I spent a few hours clambering about on the top of the Bracondale ridge. It’s quite difficult to actually see that view at all because of tree growth and buildings. I wandered down to Carrow Abbey and stared blankly at the city, there were quarries here and it’s a known spot he painted. I thought it was somewhere along here, but this also turned out to be wrong.
A further trip was required. I triangulated the various points on the map backwards to a point. It seemed to be in the vicinity of Whitlingham and Trowse. And so it goes.

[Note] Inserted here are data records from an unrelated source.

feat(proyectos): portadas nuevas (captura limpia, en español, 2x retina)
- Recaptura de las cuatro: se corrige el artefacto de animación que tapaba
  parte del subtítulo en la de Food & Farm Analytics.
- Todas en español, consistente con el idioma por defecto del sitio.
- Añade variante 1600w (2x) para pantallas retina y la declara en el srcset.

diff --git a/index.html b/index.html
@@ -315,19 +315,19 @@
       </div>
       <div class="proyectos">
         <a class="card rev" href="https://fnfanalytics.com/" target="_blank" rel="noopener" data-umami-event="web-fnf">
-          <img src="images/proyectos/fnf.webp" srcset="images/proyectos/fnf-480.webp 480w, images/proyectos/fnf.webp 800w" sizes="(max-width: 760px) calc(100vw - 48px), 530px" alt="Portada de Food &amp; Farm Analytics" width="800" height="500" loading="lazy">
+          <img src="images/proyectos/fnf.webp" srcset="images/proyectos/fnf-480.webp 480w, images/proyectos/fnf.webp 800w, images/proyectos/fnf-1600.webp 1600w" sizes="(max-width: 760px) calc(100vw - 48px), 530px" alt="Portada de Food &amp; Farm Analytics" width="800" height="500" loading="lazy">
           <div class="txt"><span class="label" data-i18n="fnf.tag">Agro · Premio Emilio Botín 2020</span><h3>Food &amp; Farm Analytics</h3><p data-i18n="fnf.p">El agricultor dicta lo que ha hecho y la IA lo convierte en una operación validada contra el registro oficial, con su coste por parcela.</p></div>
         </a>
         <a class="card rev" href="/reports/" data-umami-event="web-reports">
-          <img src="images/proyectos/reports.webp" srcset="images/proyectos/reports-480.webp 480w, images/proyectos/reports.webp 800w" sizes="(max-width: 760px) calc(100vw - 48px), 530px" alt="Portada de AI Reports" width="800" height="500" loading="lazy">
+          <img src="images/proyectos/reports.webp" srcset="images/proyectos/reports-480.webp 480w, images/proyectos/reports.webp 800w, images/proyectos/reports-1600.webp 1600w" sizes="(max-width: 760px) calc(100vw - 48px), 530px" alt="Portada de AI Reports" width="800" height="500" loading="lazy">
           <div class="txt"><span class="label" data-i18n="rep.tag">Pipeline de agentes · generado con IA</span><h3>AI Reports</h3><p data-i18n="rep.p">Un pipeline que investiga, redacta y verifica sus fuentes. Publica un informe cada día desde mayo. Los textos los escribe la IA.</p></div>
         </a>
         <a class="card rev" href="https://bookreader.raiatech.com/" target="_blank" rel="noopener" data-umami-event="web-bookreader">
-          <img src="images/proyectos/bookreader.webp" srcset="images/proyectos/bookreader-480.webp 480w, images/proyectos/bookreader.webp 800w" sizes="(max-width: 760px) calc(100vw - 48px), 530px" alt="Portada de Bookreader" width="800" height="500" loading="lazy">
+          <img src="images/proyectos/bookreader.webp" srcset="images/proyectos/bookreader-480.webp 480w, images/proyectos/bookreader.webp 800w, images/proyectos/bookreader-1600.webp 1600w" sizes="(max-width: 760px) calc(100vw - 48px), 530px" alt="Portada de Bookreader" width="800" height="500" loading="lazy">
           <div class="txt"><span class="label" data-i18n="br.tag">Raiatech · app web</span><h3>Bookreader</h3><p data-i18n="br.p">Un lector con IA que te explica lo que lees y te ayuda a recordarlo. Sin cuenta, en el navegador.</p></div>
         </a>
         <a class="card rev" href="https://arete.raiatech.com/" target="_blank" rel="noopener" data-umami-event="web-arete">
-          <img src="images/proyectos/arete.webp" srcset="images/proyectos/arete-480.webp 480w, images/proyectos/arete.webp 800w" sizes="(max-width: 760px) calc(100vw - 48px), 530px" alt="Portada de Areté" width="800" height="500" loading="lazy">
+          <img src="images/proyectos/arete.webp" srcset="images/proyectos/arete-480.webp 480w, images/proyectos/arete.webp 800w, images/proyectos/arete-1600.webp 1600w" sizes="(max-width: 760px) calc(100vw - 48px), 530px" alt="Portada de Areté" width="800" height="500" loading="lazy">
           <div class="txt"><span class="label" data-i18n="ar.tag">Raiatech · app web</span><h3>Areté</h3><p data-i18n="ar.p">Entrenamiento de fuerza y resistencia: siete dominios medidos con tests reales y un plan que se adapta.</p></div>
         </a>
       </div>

The whole of the Trowse ridge behind Whitlingham is riddled with quarry cuts. There’s no real clues as to a location based on existing topography. There are a fair few still visible, but due to the position of the curve in the river and the location of Black Tower and the smock mill, my instinct – plus some landscape geography looking at terrain and elevation – indicated to me it was probably painted near the ski slope which was roughly the location of the line back I drew on the map I’d scribbled all over. To access the rough spot you actually walk past what looks to be a massive quarry cut; a huge bowl full of trees. I’m guessing slightly at the age of them, but I’d not think there’s much in there that’s over 70 years old. It’s mixed woodland and I suspect it might have been planted as cover over the quarries, to stabilise the area and then has naturally seeded.

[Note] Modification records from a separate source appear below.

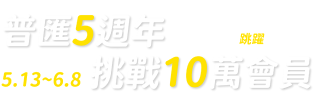
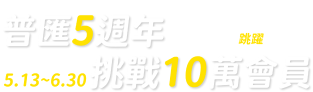
feature: 活動文字修改及完成手機分頁功能

diff --git a/resources/js/frontdesk/pages/jumpEvent.vue b/resources/js/frontdesk/pages/jumpEvent.vue
@@ -89,10 +89,10 @@
       <div class="block-content">
         <div class="method-title">活動時間</div>
         <div class="method-time">
-          22.5.13 (五) 12：00 AM ~ 6.8 (三) 23：59 PM
+          22.5.13 (五) 12：00 AM ~ 6.30 (四) 23：59 PM
         </div>
         <div class="method-title">活動結果公布</div>
-        <div class="method-time">22.6.10 (五) 12：00 PM</div>
+        <div class="method-time">22.7.4 (一) 15：00 PM</div>
         <div class="method-title">如何參加？</div>
         <div class="method-step">
           <div class="method-step-item">
@@ -150,16 +150,12 @@
           <input class="search-input" type="text" />
         </form>
         <div class="works">
-          <div class="work-item" v-for="i in 5" :key="i">
-            <div class="work-item-title">我是小普</div>
+          <div class="work-item" v-for="item in workList" :key="item.id">
+            <div class="work-item-title">{{ item.nick_name }}</div>
             <div class="work-item-img">
-              <img
-                class="img-fluid"
-                src="https://via.placeholder.com/120x180"
-                alt=""
-              />
+              <img class="img-fluid" :src="'/' + item.file_name" alt="" />
             </div>
-            <div class="work-item-num">NO.001</div>
+            <div class="work-item-num">NO.{{ item.id }}</div>
             <div class="work-item-vote">
               <button class="btn p-0">
                 <img
@@ -167,12 +163,12 @@
                   src="@/asset/images/jump/seo-internet-like.svg"
                 />
               </button>
-              <span class="vote-num">100票</span>
+              <span class="vote-num">{{ item.votes }}票</span>
             </div>
           </div>
         </div>
         <div class="text-center">
-          <button class="btn">
+          <button class="btn" @click="loadList">
             <img src="@/asset/images/jump/load-more.svg" />
           </button>
         </div>
@@ -213,8 +209,8 @@
         <div class="bouns-title mt-3">活動詳情</div>
         <div class="bouns-info">
           <div>一、活動日期：</div>
-          <div>2022/5/13(五)中午12:00整至2022/6/8(三)晚間23:59整，</div>
-          <div>並於2022/6/10(五)中午12:00於官網公佈本次活動獲獎者。</div>
+          <div>2022/5/13(五)中午12:00整至2022/6/30(四)晚間23:59整，</div>
+          <div>並於2022/7/4(一)下午15:00於官網公佈本次活動獲獎者。</div>
           <div class="mt-3">二、活動規範：</div>
           <div>
             拍攝主題為『跳躍』，上傳跳躍動作之直式4:3照片，加入慶生祝褔(ex：祝賀語、生日圖示、普匯特色等)，參賽者可自行加入創意與各式元素。(唯主辦單位保有審核參加資格之權利，若有不適當圖片主辦單位有權刪除其內容並取消參賽資格)
@@ -229,8 +225,7 @@
             3. 每一會員每天有3票，不限同件作品。(投票者須先成為官方會員)
           </div>
           <div>
-            4. 得獎者請於2022/6/24 (五)
-            前主動聯繫主辦單位，提供「我的使用者編號」及「照片電子檔」驗證獲獎資格，逾期視同放棄。
+            4. 得獎者請於2022/7/15 (五) 前主動聯繫主辦單位，提供「我的使用者編號」及「照片電子檔」驗證獲獎資格，逾期視同放棄。
           </div>
           <div class="mt-3">四、主辦單位聯繫方式：</div>
           <div>聯絡電話 : (02)2507-9990</div>
@@ -363,7 +358,10 @@ export default {
       nickNameInput: '',
       flag: '',
       fileName: '',
-      file: new File([], '')
+      file: new File([], ''),
+      workList: [],
+      currentPage: 1,
+      maxPage: 1
     }
   },
   mounted() {
@@ -371,11 +369,11 @@ export default {
       x: 500,
       duration: 2
     })
+    this.loadList()
     alesisIndexCounter().then(v => {
       this.indexCounter = v
     })
     this.flag = sessionStorage.getItem('flag') ? sessionStorage.getItem('flag') : '';
-    Axios.get('api/v1/campaign2022/list')
   },
   methods: {
     onUpload() {
@@ -422,13 +420,25 @@ export default {
           data: formData,
           mimeType: 'multipart/form-data',
         })
-        if(data.success){
-            alert('上傳成功')
-            location.reload()
-        }else{
-            alert('上傳失敗，請稍後再試')
+        if (data.success) {
+          alert('上傳成功')
+          location.reload()
+        } else {
+          alert('上傳失敗，請稍後再試')
         }
       }
+    },
+    loadList() {
+      if (this.currentPage > this.maxPage) {
+        return
+      }
+      Axios.get('/api/v1/campaign2022/list/page/' + this.currentPage).then(({ data }) => {
+        if (data.success) {
+          this.workList = [...this.workList, ...data.data.list]
+          this.maxPage = Math.ceil(data.data.total / 3)
+          this.currentPage = this.currentPage + 1
+        }
+      })
     }
   },
 }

So was he here? It seems he was.
There’s no detail left that is indicative of the foreground of Crome’s painting. It is highly likely that extraction continued after he painted it, so it’s possible what is now the floor of that bowl, which is probably 15 to 20 metres deep, was much higher at the turn of the 18th century which may have provided the view he saw. I walked further along the ridge, constantly triangulating the towers using online maps, no other position gives that bend in the river and the meadow from another viewpoint.
So what are we actually seeing in front of the couple drawing? The Castle is central, the towers of what appear to be the churches of St Peter Parmentergate and St Andrew, now largely invisible due to modern development. What was thought to be Cow Tower is the stout round tower of St Julian nestling in the Medieval buildings around King Street. The curve of water is the loop of Wensum which runs around Carrow, then a meadow. And there is the key, that mill, on top of the Tower.
“The relation between what we see and what we know is never settled. Each evening we see the sun set. We know that the earth is turning away from it. Yet the knowledge, the explanation, never quite fits the sight.”
Crome’s Norwich: 1821-2021 can be seen at the Museum of Norwich from 22 May – 18 September 2021. This exhibition complements the major celebration of Crome’s art on display at Norwich Castle Museum & Art Gallery: A Passion for Landscape: Rediscovering John Crome, 17 May – 5 September 2021.
To accompany the Crome’s Norwich exhibition, Nick Stone has created a self-guided walking tour which takes in some of the locations featured in his work. Follow in Crome’s – and Nick’s – footsteps and see the places which inspired them both.
First Published 7th August 2021 on the Norwich Castle website. https://norwichcastle.wordpress.com/2021/07/08/finding-crome/